A few years ago, as I mourned over the plants to a fellow gardener, she said that perhaps I had planted the peonies too deep in the ground. “You need to lift them up, so that their roots are nearly at the top of the ground,” was her comment. But I’ve planted so many over the years, that I have my doubts about that theory.

Plants can be an extension of one’s own life. They often survive longer than the person who set them in the ground. When I see the peonies blooming in my mom’s garden, I say to them, “Hi Dad,” even though he’s been gone for nearly nine years. I believe he would be tickled to know that his efforts so long ago were still bringing us joy.

On Father’s Day I came across a little book my dad gave me back in 2003 called “Fresh Cut Flowers for a Friend.” It’s a small collection of uplifting quotes and thoughts, and like the peonies in the garden, the timing of its appearance was impeccable.
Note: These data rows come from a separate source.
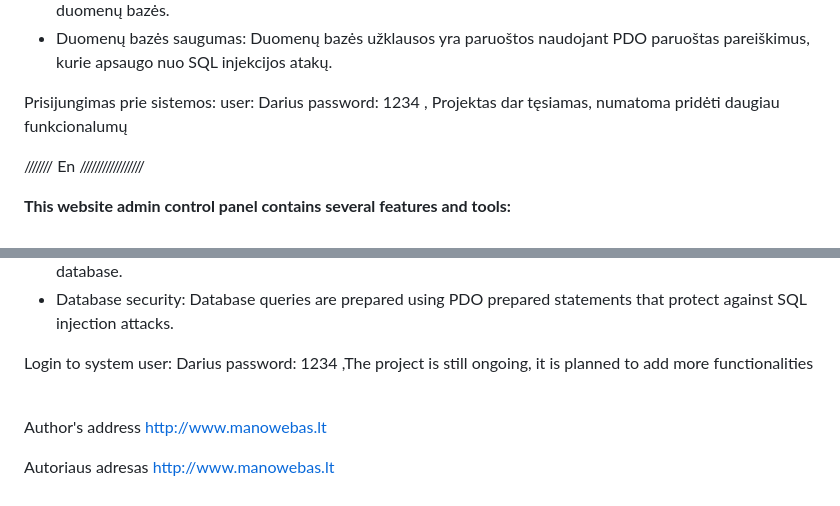
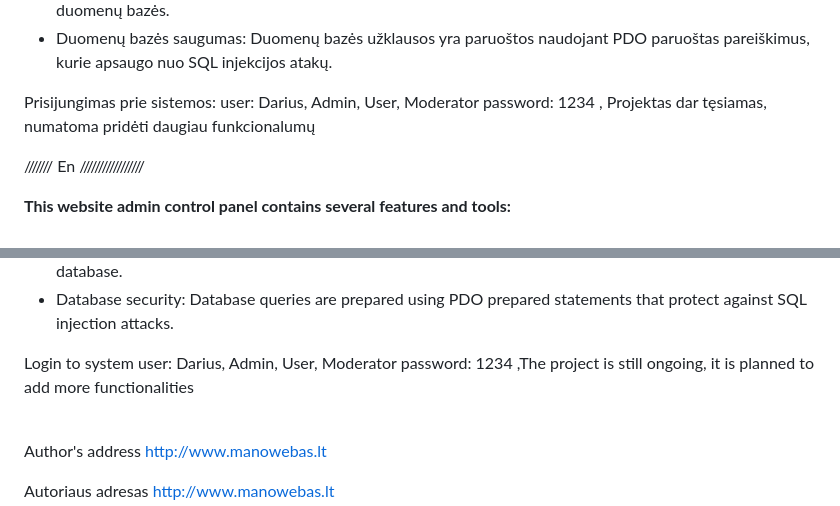
Before and after one commit to flusity/flusity-CMS, a Markdown page: README.md, 2 parts joined by grey strips. Drawn GitHub-style.

```diff
--- a/README.md
+++ b/README.md
@@ -42,7 +42,7 @@ Atsižvelgiant į šiuos elementus ir funkcijas, svetainė yrap patogus ir funkc
 
 <li>Duomenų bazės saugumas: Duomenų bazės užklausos yra paruoštos naudojant PDO paruoštas pareiškimus, kurie apsaugo nuo SQL injekcijos atakų.</li>
   </ul>
-  <p>Prisijungimas prie sistemos: user: Darius password: 1234 , Projektas dar tęsiamas, numatoma pridėti daugiau funkcionalumų</p>
+  <p>Prisijungimas prie sistemos: user: Darius, Admin, User, Moderator password: 1234 , Projektas dar tęsiamas, numatoma pridėti daugiau funkcionalumų</p>
 
   /////// En /////////////////
   <p><b>This website admin control panel contains several features and tools:</b>
@@ -82,7 +82,7 @@ Considering these elements and functions, the website is a convenient and functi
 
 <li>Database security: Database queries are prepared using PDO prepared statements that protect against SQL injection attacks.</li>
    </ul>
-   <p>Login to system user: Darius password: 1234 ,The project is still ongoing, it is planned to add more functionalities</p>
+   <p>Login to system user: Darius, Admin, User, Moderator password: 1234 ,The project is still ongoing, it is planned to add more functionalities</p>
    <br>
 
 Author's address http://www.manowebas.lt
```
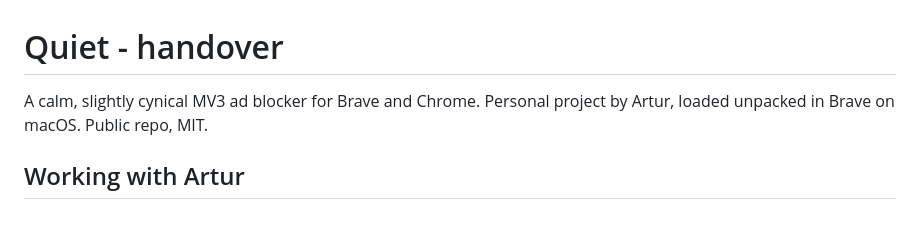
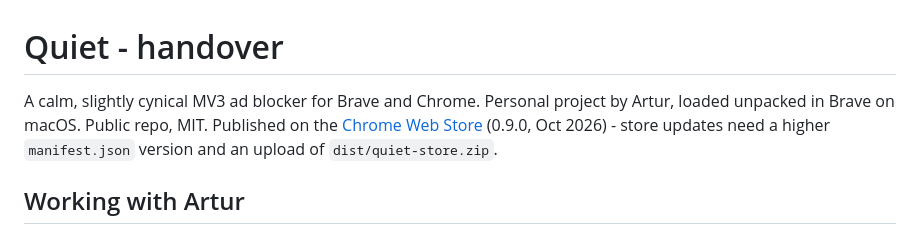
Before and after one commit to hrmau/quiet-ad-blocker, a Markdown page: CLAUDE.md, the part around the change. Drawn GitHub-style.

```diff
--- a/CLAUDE.md
+++ b/CLAUDE.md
@@ -1,6 +1,6 @@
 # Quiet - handover
 
-A calm, slightly cynical MV3 ad blocker for Brave and Chrome. Personal project by Artur, loaded unpacked in Brave on macOS. Public repo, MIT.
+A calm, slightly cynical MV3 ad blocker for Brave and Chrome. Personal project by Artur, loaded unpacked in Brave on macOS. Public repo, MIT. Published on the [Chrome Web Store](https://chromewebstore.google.com/detail/quiet/ophfnceodljnodmncbjdechhmokandmk) (0.9.0, Oct 2026) - store updates need a higher `manifest.json` version and an upload of `dist/quiet-store.zip`.
 
 ## Working with Artur
 - British English. Never use em dashes - use spaced hyphens.
```
Also changed, not shown: README.md (+17 -10 lines).
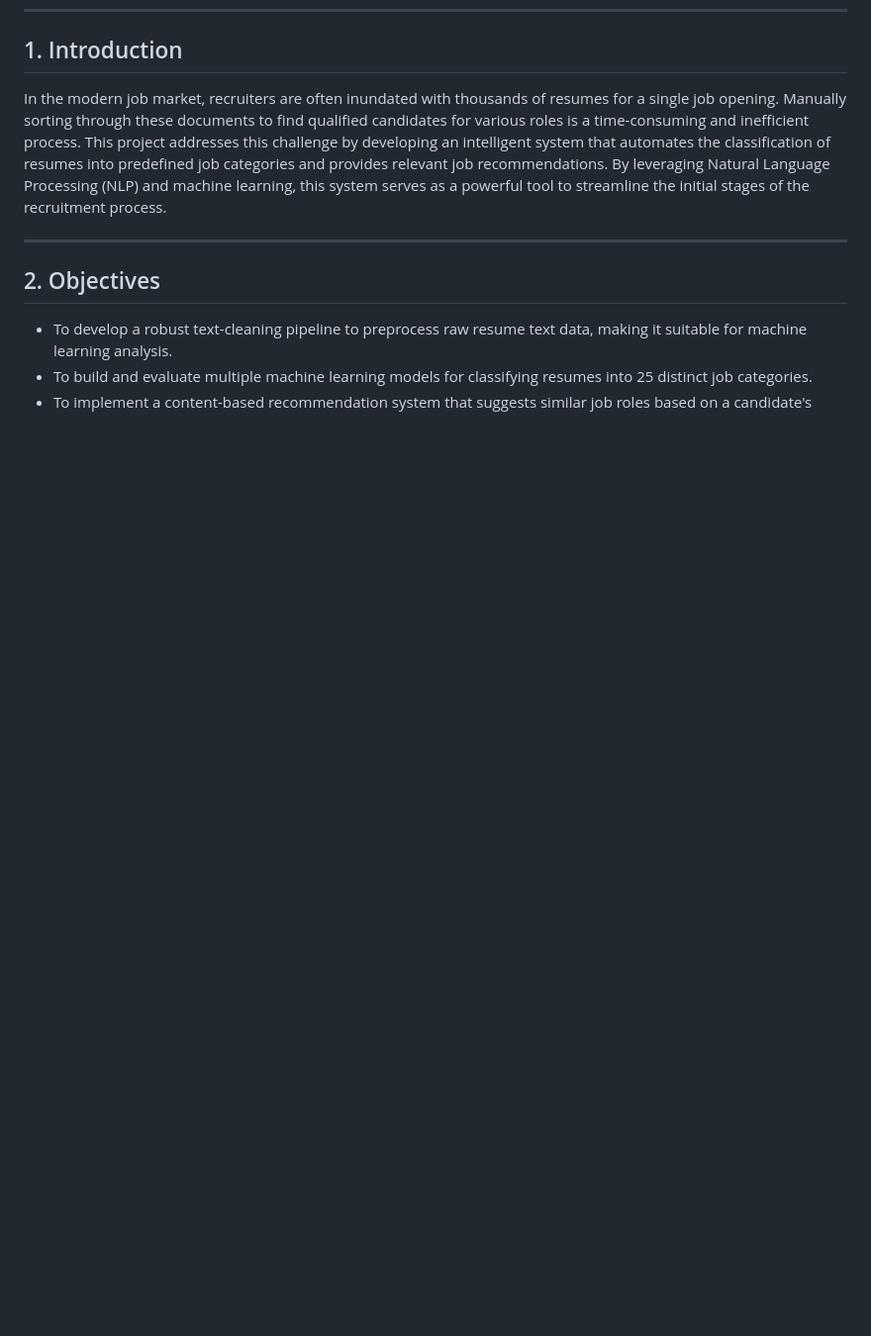
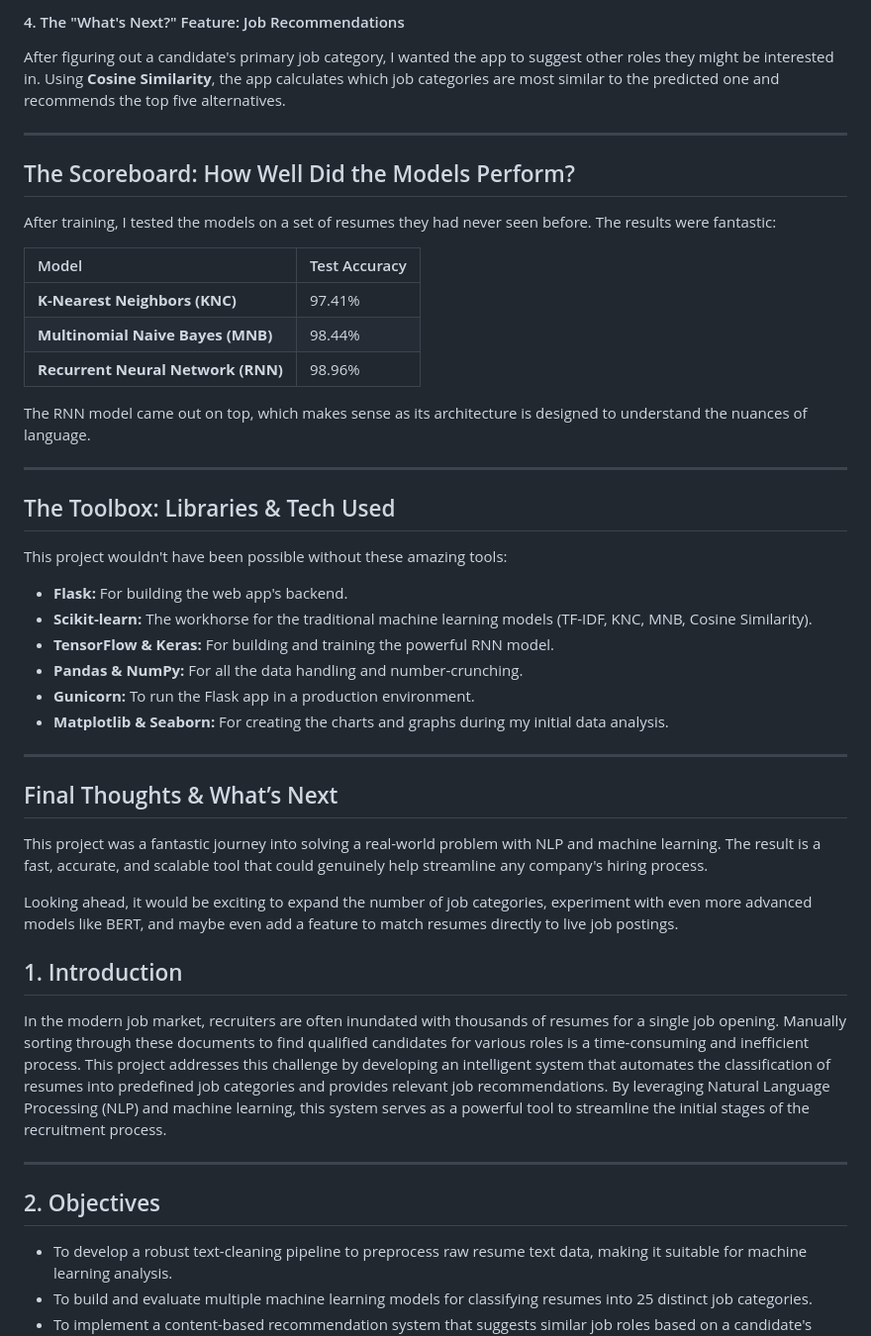
Before and after one commit to ydushyant64/Resume-Classification-and-Job-recommendation, a Markdown page: README.md, the part around the change printed below. Shown: that part at 99% size. Drawn GitHub-style; blank space fills up the shorter version.

```diff
--- a/README.md
+++ b/README.md
@@ -15,3 +63,39 @@ You can test the live application here:
+#### 4. The "What's Next?" Feature: Job Recommendations
+After figuring out a candidate's primary job category, I wanted the app to suggest other roles they might be interested in. Using **Cosine Similarity**, the app calculates which job categories are most similar to the predicted one and recommends the top five alternatives.
+
+---
+
+## The Scoreboard: How Well Did the Models Perform?
+
+After training, I tested the models on a set of resumes they had never seen before. The results were fantastic:
+
+| Model | Test Accuracy |
+| :--- | :--- |
+| **K-Nearest Neighbors (KNC)** | 97.41% |
+| **Multinomial Naive Bayes (MNB)** | 98.44% |
+| **Recurrent Neural Network (RNN)**| 98.96% |
+
+The RNN model came out on top, which makes sense as its architecture is designed to understand the nuances of language.
+
+---
+
+## The Toolbox: Libraries & Tech Used
+
+This project wouldn't have been possible without these amazing tools:
+-   **Flask:** For building the web app's backend.
+-   **Scikit-learn:** The workhorse for the traditional machine learning models (TF-IDF, KNC, MNB, Cosine Similarity).
+-   **TensorFlow & Keras:** For building and training the powerful RNN model.
+-   **Pandas & NumPy:** For all the data handling and number-crunching.
+-   **Gunicorn:** To run the Flask app in a production environment.
+-   **Matplotlib & Seaborn:** For creating the charts and graphs during my initial data analysis.
+
+---
+
+## Final Thoughts & What’s Next
+
+This project was a fantastic journey into solving a real-world problem with NLP and machine learning. The result is a fast, accurate, and scalable tool that could genuinely help streamline any company's hiring process.
+
+Looking ahead, it would be exciting to expand the number of job categories, experiment with even more advanced models like BERT, and maybe even add a feature to match resumes directly to live job postings.
 
 ## 1. Introduction
 
```
Also changed, not shown: other parts of README.md (+48 -0 lines).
Some are proverbs, while others are writings by famous poets and authors. Each tidbit is coupled with a photograph of flowers, from daisies to snapdragons and lilies.

When he gave me the book, it was at a time of my life when we both acknowledged that our relationship was not just as father and daughter. It was as adult friends, no matter the familial connection.

“We’ve gone through emotional highs and emotional lows,” read one of the sayings. “Our friendship is not threatened by either—it grows with both.” Another said, “You make me laugh, even when life is far from funny.” Another gem went thus: “Friendship lies on a long continuum of intensity.”

I’m sure my dad would be glad to know that I’m still savoring his little gift, and that its messages bring positive thoughts even though he’s been gone for so long. He’d be equally pleased that his flowers are still blooming every spring; a living extension of his desire to promote beauty in his family’s world.

I hope all of you dads out there had a good Father’s Day. By virtue of Sam’s flowers, and the little book he gave me, I felt as though I spent some special time with him. “If, instead of a gem or even a flower, we would cast the gift of a lovely thought into the heart of a friend, that would be giving as angels give,” said one quote. I’ll hang onto that thought, and know that his friendship is still felt, even in absentia.